Description of the task:
Below is a block of entries, which should be copied verbatim apart from the pictures.

Provided data:
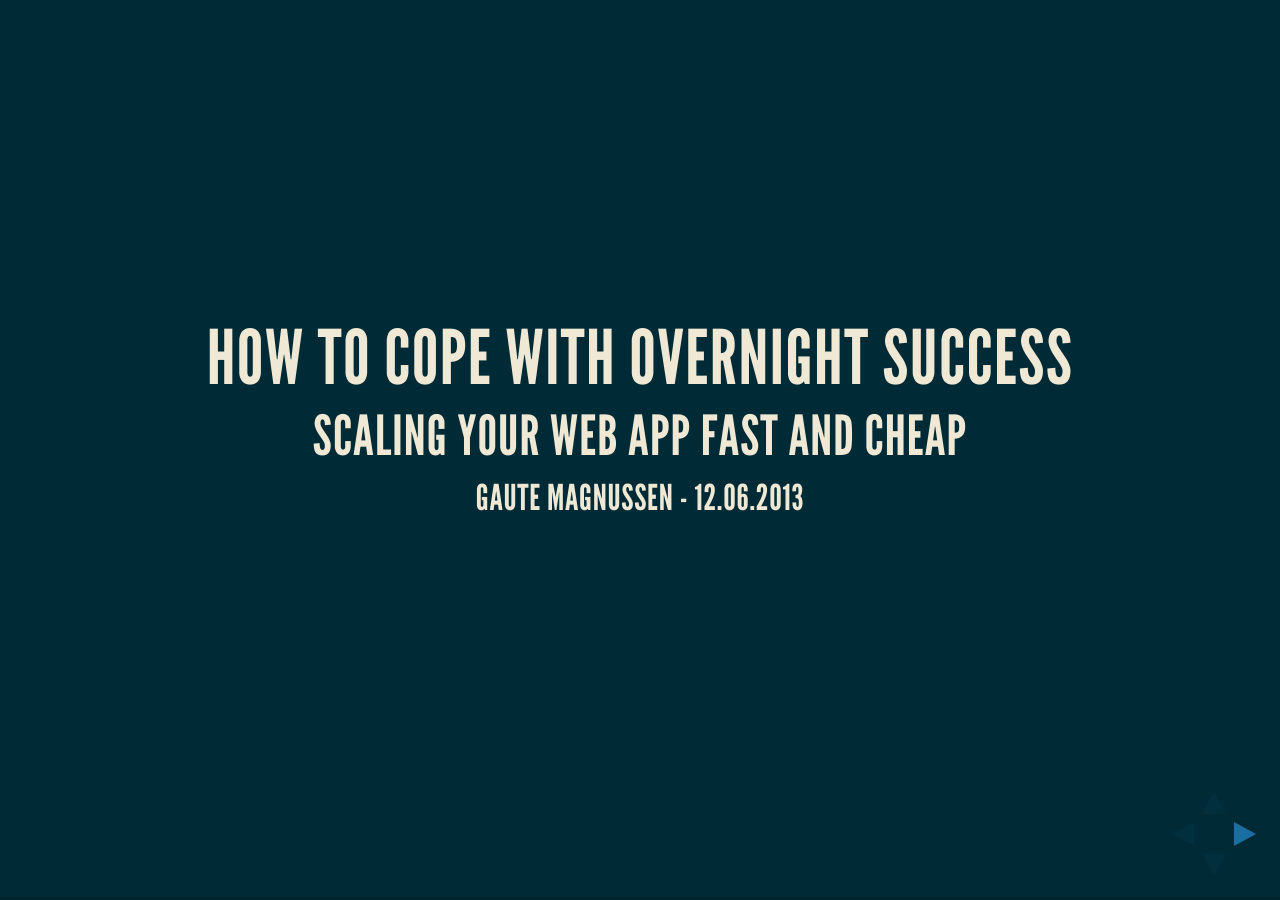
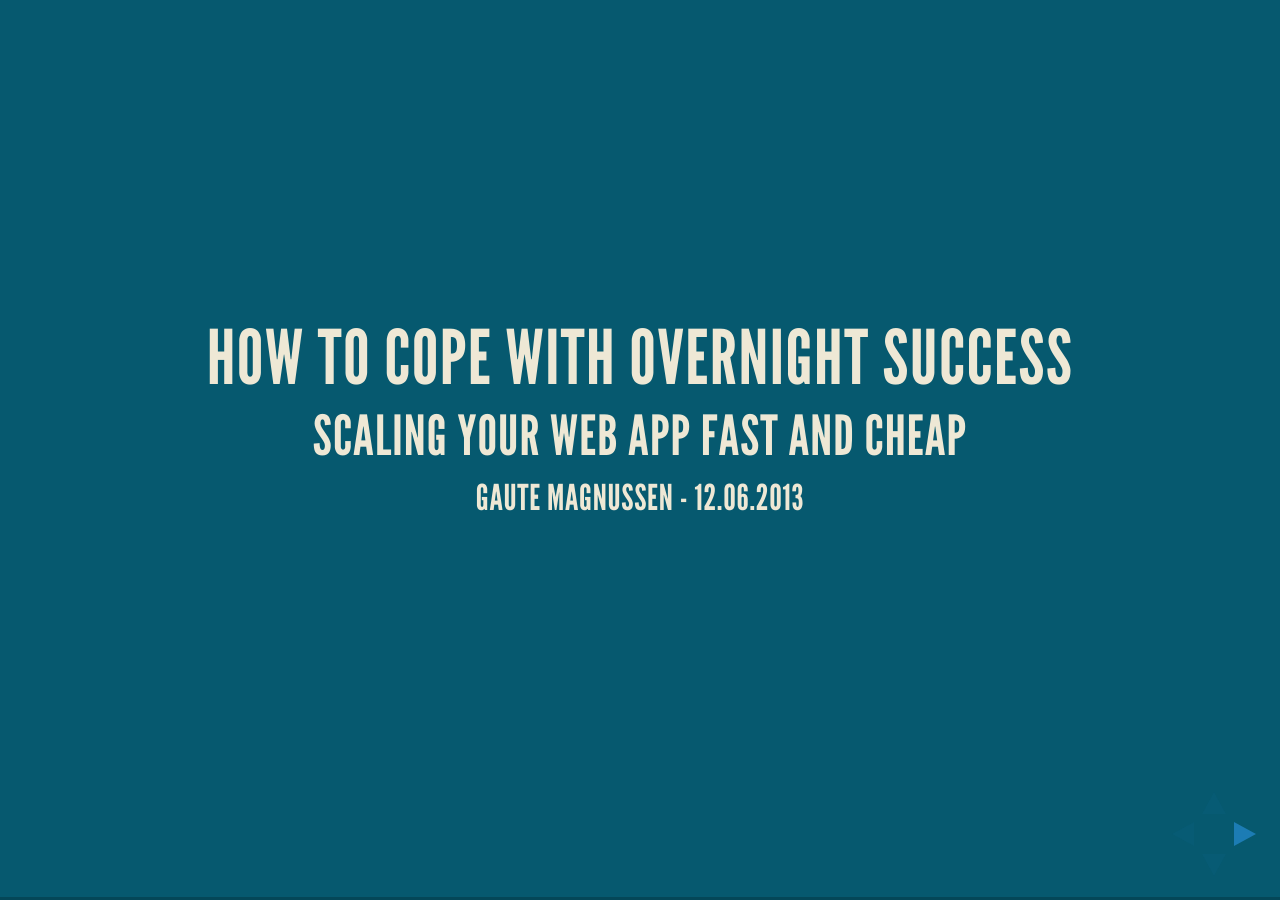
Before and after one commit to gautema/gautema.github.io, a Jekyll site: the page pres/scaling/index.html, which Jekyll copies as it is, in a window 1280 px wide. Built offline with Jekyll 4.4.1, drawn with Linux system fonts in a browser that asks for light colours.

Commit message:
Fixed more on presentation

```diff
--- a/pres/scaling/index.html
+++ b/pres/scaling/index.html
@@ -19,7 +19,12 @@
 
 		<!-- For syntax highlighting -->
 		<link rel="stylesheet" href="lib/css/zenburn.css">
+		<style type="text/css">
+			body{
+				background: #06596f;
+			}
 
+		</style>
 		<!-- If the query includes 'print-pdf', use the PDF print sheet -->
 		<script>
 			document.write( '<link rel="stylesheet" href="css/print/' + ( window.location.search.match( /print-pdf/gi ) ? 'pdf' : 'paper' ) + '.css" type="text/css" media="print">' );
@@ -46,11 +51,21 @@
 						twitter: @gautema<br/>
 						github: /gautema<br/>
 						web: http://gautema.com<br/>
-						email: gaute@gautema.com
+						email: gaute@gautema.com<br/>
+						slides: http://gautema.com/pres/scaling
 					</p>
-
 					<aside class="notes">
 						This is me! Contact me, and please give me feedback on the talk
+					</aside>
+				</section>
+
+				<section>
+					<h2>What is a scaleable system?</h2>
+					<p>
+						Scalability is the ability of a system, network, or process to handle a growing amount of work in a capable manner or its ability to be enlarged to accommodate that growth.
+					</p>
+					<aside class="notes">
+						Not about speed or performance. A scalable system is usually performant, not the other way around.
 					</aside>
 				</section>
 				<section>
@@ -58,12 +73,6 @@
 					<p>
 						Scaling will always have a cost.<br/>
 						Speed is a feature, and it requires attention.
-					</p>
-				</section>
-				<section>
-					<h2>What is a scaleable system?</h2>
-					<p>
-						Scalability is the ability of a system, network, or process to handle a growing amount of work in a capable manner or its ability to be enlarged to accommodate that growth.
 					</p>
 				</section>
 				<section>
@@ -123,7 +132,11 @@
 					<h2>Scaling with hardware</h2>
 					<ul>
 						<li class="fragment">Developers are expensive, hardware is cheap (Up to a point)</li>
+						<li class="fragment">Needs enabling</li>
 					</ul>
+					<aside class="notes">
+						What you want is to be able to just add another box where to handle more users.
+					</aside>
 				</section>
 				<section>
 					<h2>Scaling up or out?</h2>
@@ -163,8 +176,8 @@
 					<ul>
 						<li class="fragment">Works well with traffic bursts</li>
 						<li class="fragment">Some resources are hard to provision</li>
-						<li class="fragment">Hard to port</li>
-						<li class="fragment">A lot of available features</li>
+						<li class="fragment">May need to port code</li>
+						<li class="fragment">More expensive side by side with regular hosting</li>
 					</ul>
 					<aside class="notes">
 						IO is not adjustable. Data stores are decided.
@@ -181,6 +194,7 @@
 						<li class="fragment">Learn HTTP and it's caching mechanisms</li>
 						<li class="fragment">Long max-age (1 year)</li>
 						<li class="fragment">Change url when the resource changes.</li>
+						<li class="fragment">Use your load balancer to cache.</li>
 					</ul>
 					<aside class="notes">
 					</aside>
@@ -206,12 +220,9 @@
 				<section>
 					<h2>Make content static</h2>
 					<ul>
-						<li class="fragment">Files are really easy to serve</li>
-						<li class="fragment">Can only change at deployment</li>
-						<li class="fragment">Use on pages that don't change much</li>
-						<li class="fragment">Put the rest in with JS</li>
-						<li class="fragment">Make it easy to deploy</li>
-						<li class="fragment">Make your publishing system create html <br>	instead of coloumns in a database</li>
+						<li class="fragment">Split the dynamic and static content</li>
+						<li class="fragment">Merge with JS or ESI</li>
+						<li class="fragment">Cache with reverse proxy or save it as a file</li>
 					</ul>
 					<aside class="notes">
 					</aside>
@@ -252,6 +264,7 @@
 						<li class="fragment">Different databases have differnet sweet spots</li>
 						<li class="fragment">Mix and match in the same application</li>
 						<li class="fragment">Choose database based on usage, not old habits</li>
+						<li class="fragment">Use open source and unix</li>
 					</ul>
 					<aside class="notes">
 					</aside>
@@ -281,7 +294,7 @@
 					<ul>
 						<li class="fragment">Don't pretend memory calls and network calls are the same</li>
 						<li class="fragment">Separate request based on caching </li>
-						<li class="fragment">Leverage HTTP cache inside your application aswell. .NET default behaviour is bypassing cache.</li>
+						<li class="fragment">Leverage HTTP cache inside your application aswell.<br/> .NET default behaviour is bypassing cache.</li>
 					</ul>
 					<aside class="notes">
 						Remember .NET uses IE's caching, so upgrade IE for better caching.
@@ -325,13 +338,24 @@
 					</aside>
 				</section>
 				<section>
-					<h2>Gaute Magnussen</h2>
+					<h2>Questions?</h2>
+					<p>
+						twitter: @gautema<br/>
+						github: /gautema<br/>
+						web: http://gautema.com<br/>
+						email: gaute@gautema.com<br/>
+						slides: http://gautema.com/pres/scaling
+					</p>
+					<aside class="notes">
+					</aside>
+				</section>
+				<section>
 					<p>
 						Web developer<br/>
 						twitter: @gautema<br/>
 						github: /gautema<br/>
 						web: http://gautema.com<br/>
-						email: gaute@gautema.com
+						email: gaute@gautema.com<br/>
 						slides: http://gautema.com/pres/scaling
 					</p>
 
```
Also changed, not shown: other parts of pres/scaling/index.html (+2 -1 lines).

Result of this task:
Before and after one commit to gautema/gautema.github.io, a Jekyll site: the page pres/scaling/index.html, which Jekyll copies as it is, in a window 1280 px wide. Built offline with Jekyll 4.4.1, drawn with Linux system fonts in a browser that asks for light colours.

Commit message:
Fixed more on presentation

```diff
--- a/pres/scaling/index.html
+++ b/pres/scaling/index.html
@@ -19,7 +19,12 @@
 
 		<!-- For syntax highlighting -->
 		<link rel="stylesheet" href="lib/css/zenburn.css">
+		<style type="text/css">
+			body{
+				background: #06596f;
+			}
 
+		</style>
 		<!-- If the query includes 'print-pdf', use the PDF print sheet -->
 		<script>
 			document.write( '<link rel="stylesheet" href="css/print/' + ( window.location.search.match( /print-pdf/gi ) ? 'pdf' : 'paper' ) + '.css" type="text/css" media="print">' );
@@ -46,11 +51,21 @@
 						twitter: @gautema<br/>
 						github: /gautema<br/>
 						web: http://gautema.com<br/>
-						email: gaute@gautema.com
+						email: gaute@gautema.com<br/>
+						slides: http://gautema.com/pres/scaling
 					</p>
-
 					<aside class="notes">
 						This is me! Contact me, and please give me feedback on the talk
+					</aside>
+				</section>
+
+				<section>
+					<h2>What is a scaleable system?</h2>
+					<p>
+						Scalability is the ability of a system, network, or process to handle a growing amount of work in a capable manner or its ability to be enlarged to accommodate that growth.
+					</p>
+					<aside class="notes">
+						Not about speed or performance. A scalable system is usually performant, not the other way around.
 					</aside>
 				</section>
 				<section>
@@ -58,12 +73,6 @@
 					<p>
 						Scaling will always have a cost.<br/>
 						Speed is a feature, and it requires attention.
-					</p>
-				</section>
-				<section>
-					<h2>What is a scaleable system?</h2>
-					<p>
-						Scalability is the ability of a system, network, or process to handle a growing amount of work in a capable manner or its ability to be enlarged to accommodate that growth.
 					</p>
 				</section>
 				<section>
@@ -123,7 +132,11 @@
 					<h2>Scaling with hardware</h2>
 					<ul>
 						<li class="fragment">Developers are expensive, hardware is cheap (Up to a point)</li>
+						<li class="fragment">Needs enabling</li>
 					</ul>
+					<aside class="notes">
+						What you want is to be able to just add another box where to handle more users.
+					</aside>
 				</section>
 				<section>
 					<h2>Scaling up or out?</h2>
@@ -163,8 +176,8 @@
 					<ul>
 						<li class="fragment">Works well with traffic bursts</li>
 						<li class="fragment">Some resources are hard to provision</li>
-						<li class="fragment">Hard to port</li>
-						<li class="fragment">A lot of available features</li>
+						<li class="fragment">May need to port code</li>
+						<li class="fragment">More expensive side by side with regular hosting</li>
 					</ul>
 					<aside class="notes">
 						IO is not adjustable. Data stores are decided.
@@ -181,6 +194,7 @@
 						<li class="fragment">Learn HTTP and it's caching mechanisms</li>
 						<li class="fragment">Long max-age (1 year)</li>
 						<li class="fragment">Change url when the resource changes.</li>
+						<li class="fragment">Use your load balancer to cache.</li>
 					</ul>
 					<aside class="notes">
 					</aside>
@@ -206,12 +220,9 @@
 				<section>
 					<h2>Make content static</h2>
 					<ul>
-						<li class="fragment">Files are really easy to serve</li>
-						<li class="fragment">Can only change at deployment</li>
-						<li class="fragment">Use on pages that don't change much</li>
-						<li class="fragment">Put the rest in with JS</li>
-						<li class="fragment">Make it easy to deploy</li>
-						<li class="fragment">Make your publishing system create html <br>	instead of coloumns in a database</li>
+						<li class="fragment">Split the dynamic and static content</li>
+						<li class="fragment">Merge with JS or ESI</li>
+						<li class="fragment">Cache with reverse proxy or save it as a file</li>
 					</ul>
 					<aside class="notes">
 					</aside>
@@ -252,6 +264,7 @@
 						<li class="fragment">Different databases have differnet sweet spots</li>
 						<li class="fragment">Mix and match in the same application</li>
 						<li class="fragment">Choose database based on usage, not old habits</li>
+						<li class="fragment">Use open source and unix</li>
 					</ul>
 					<aside class="notes">
 					</aside>
@@ -281,7 +294,7 @@
 					<ul>
 						<li class="fragment">Don't pretend memory calls and network calls are the same</li>
 						<li class="fragment">Separate request based on caching </li>
-						<li class="fragment">Leverage HTTP cache inside your application aswell. .NET default behaviour is bypassing cache.</li>
+						<li class="fragment">Leverage HTTP cache inside your application aswell.<br/> .NET default behaviour is bypassing cache.</li>
 					</ul>
 					<aside class="notes">
 						Remember .NET uses IE's caching, so upgrade IE for better caching.
@@ -325,13 +338,24 @@
 					</aside>
 				</section>
 				<section>
-					<h2>Gaute Magnussen</h2>
+					<h2>Questions?</h2>
+					<p>
+						twitter: @gautema<br/>
+						github: /gautema<br/>
+						web: http://gautema.com<br/>
+						email: gaute@gautema.com<br/>
+						slides: http://gautema.com/pres/scaling
+					</p>
+					<aside class="notes">
+					</aside>
+				</section>
+				<section>
 					<p>
 						Web developer<br/>
 						twitter: @gautema<br/>
 						github: /gautema<br/>
 						web: http://gautema.com<br/>
-						email: gaute@gautema.com
+						email: gaute@gautema.com<br/>
 						slides: http://gautema.com/pres/scaling
 					</p>
 
```
Also changed, not shown: other parts of pres/scaling/index.html (+2 -1 lines).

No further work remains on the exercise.